[Data extracted from a collection]
====
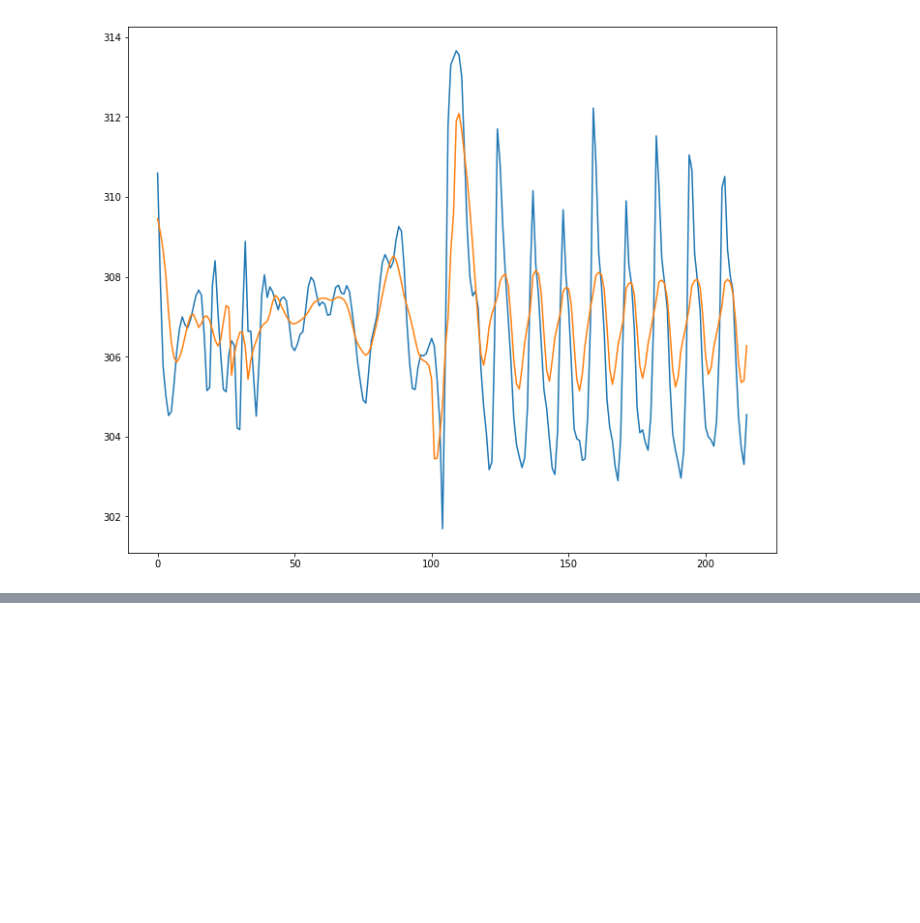
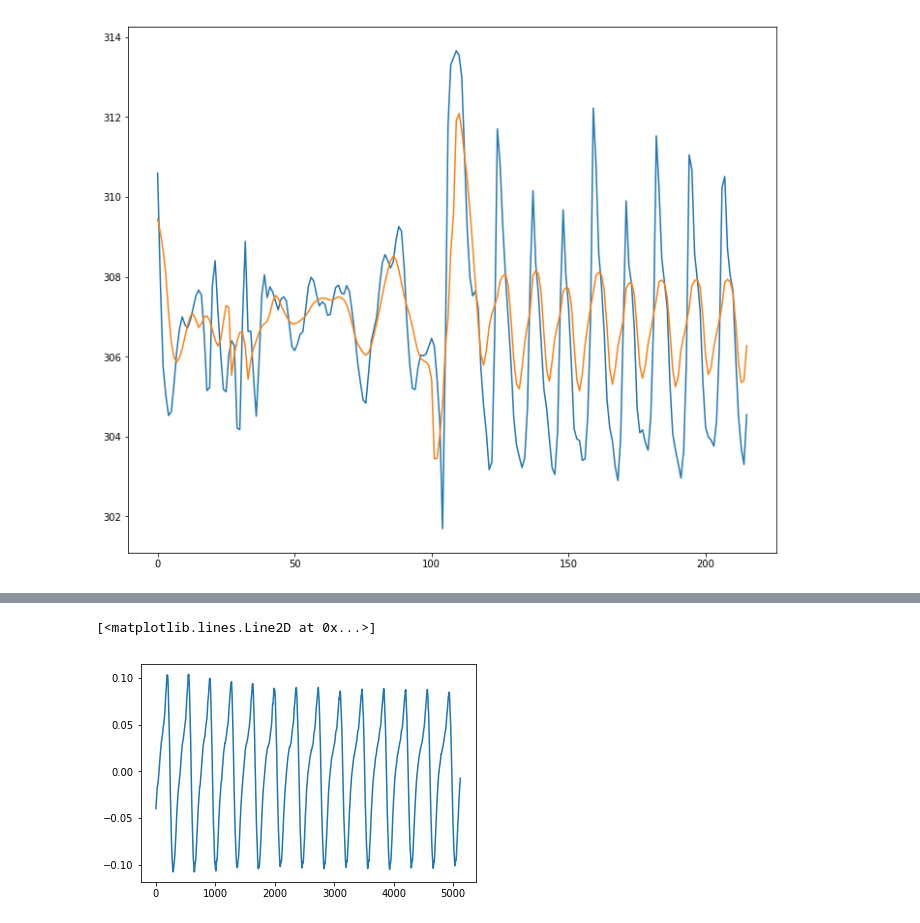
Before and after one commit to baconpaul/disquiet, a Jupyter notebook: disquiet0419/ChoralSynthesis.ipynb, the cells around one changed output, grey strips where cells are left out. Drawn from its saved outputs; the diff is of its cells as text; code cells hidden in the pictures; blank space fills up the shorter version.

```diff
--- a/disquiet0419/ChoralSynthesis.ipynb
+++ b/disquiet0419/ChoralSynthesis.ipynb
@@ -141,0 +179,8 @@ for k in allFileData.keys():
+# %%
+used = {}
+for i in range( 49 ):
+    p = pow( 2.0, i / 12.0 ) * 261.63 / 4
+    f,s,u = samplesNearFrequency(p)
+    print( 60-12-12+i, p, " ", len(f) )
+    for e in f:
+        used[e] = True
@@ -141,0 +211,3 @@ for k in allFileData.keys():
+# %%
+(f,s,fl) = samplesNearFrequency(130.815)
+len(fl)
@@ -141,0 +218,9 @@ for k in allFileData.keys():
+# %%
+block_size=512
+nchunks = 10
+chunkWindow = 5
+random.seed(173204)
+obs = []
+for i in range(15):
+    obs.append( fl[ random.randint(0,len(fl)) ] )
+obs
@@ -141,0 +243,14 @@ for k in allFileData.keys():
+# %%
+(fn,sp) = obs[0]
+da = allFileData[fn]
+start = (sp-chunkWindow) * block_size
+if( start < 0 ):
+    start = 0
+end = ( sp + chunkWindow ) * block_size
+if( end >= len(da)):
+    end = len(da)
+seg = da[start:end]
+plt.plot(seg)
+# %% [output]
+[<matplotlib.lines.Line2D at 0x...>]
+[figure, added]
```
Also changed, not shown: parts of 11 cells of this notebook.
====
> _Task to carry out_: A word-for-word copy of all the data is required, minus the pictures.

> _Solution_:
Before and after one commit to baconpaul/disquiet, a Jupyter notebook: disquiet0419/ChoralSynthesis.ipynb, the cells around one changed output, grey strips where cells are left out. Drawn from its saved outputs; the diff is of its cells as text; code cells hidden in the pictures; blank space fills up the shorter version.

```diff
--- a/disquiet0419/ChoralSynthesis.ipynb
+++ b/disquiet0419/ChoralSynthesis.ipynb
@@ -141,0 +179,8 @@ for k in allFileData.keys():
+# %%
+used = {}
+for i in range( 49 ):
+    p = pow( 2.0, i / 12.0 ) * 261.63 / 4
+    f,s,u = samplesNearFrequency(p)
+    print( 60-12-12+i, p, " ", len(f) )
+    for e in f:
+        used[e] = True
@@ -141,0 +211,3 @@ for k in allFileData.keys():
+# %%
+(f,s,fl) = samplesNearFrequency(130.815)
+len(fl)
@@ -141,0 +218,9 @@ for k in allFileData.keys():
+# %%
+block_size=512
+nchunks = 10
+chunkWindow = 5
+random.seed(173204)
+obs = []
+for i in range(15):
+    obs.append( fl[ random.randint(0,len(fl)) ] )
+obs
@@ -141,0 +243,14 @@ for k in allFileData.keys():
+# %%
+(fn,sp) = obs[0]
+da = allFileData[fn]
+start = (sp-chunkWindow) * block_size
+if( start < 0 ):
+    start = 0
+end = ( sp + chunkWindow ) * block_size
+if( end >= len(da)):
+    end = len(da)
+seg = da[start:end]
+plt.plot(seg)
+# %% [output]
+[<matplotlib.lines.Line2D at 0x...>]
+[figure, added]
```
Also changed, not shown: parts of 11 cells of this notebook.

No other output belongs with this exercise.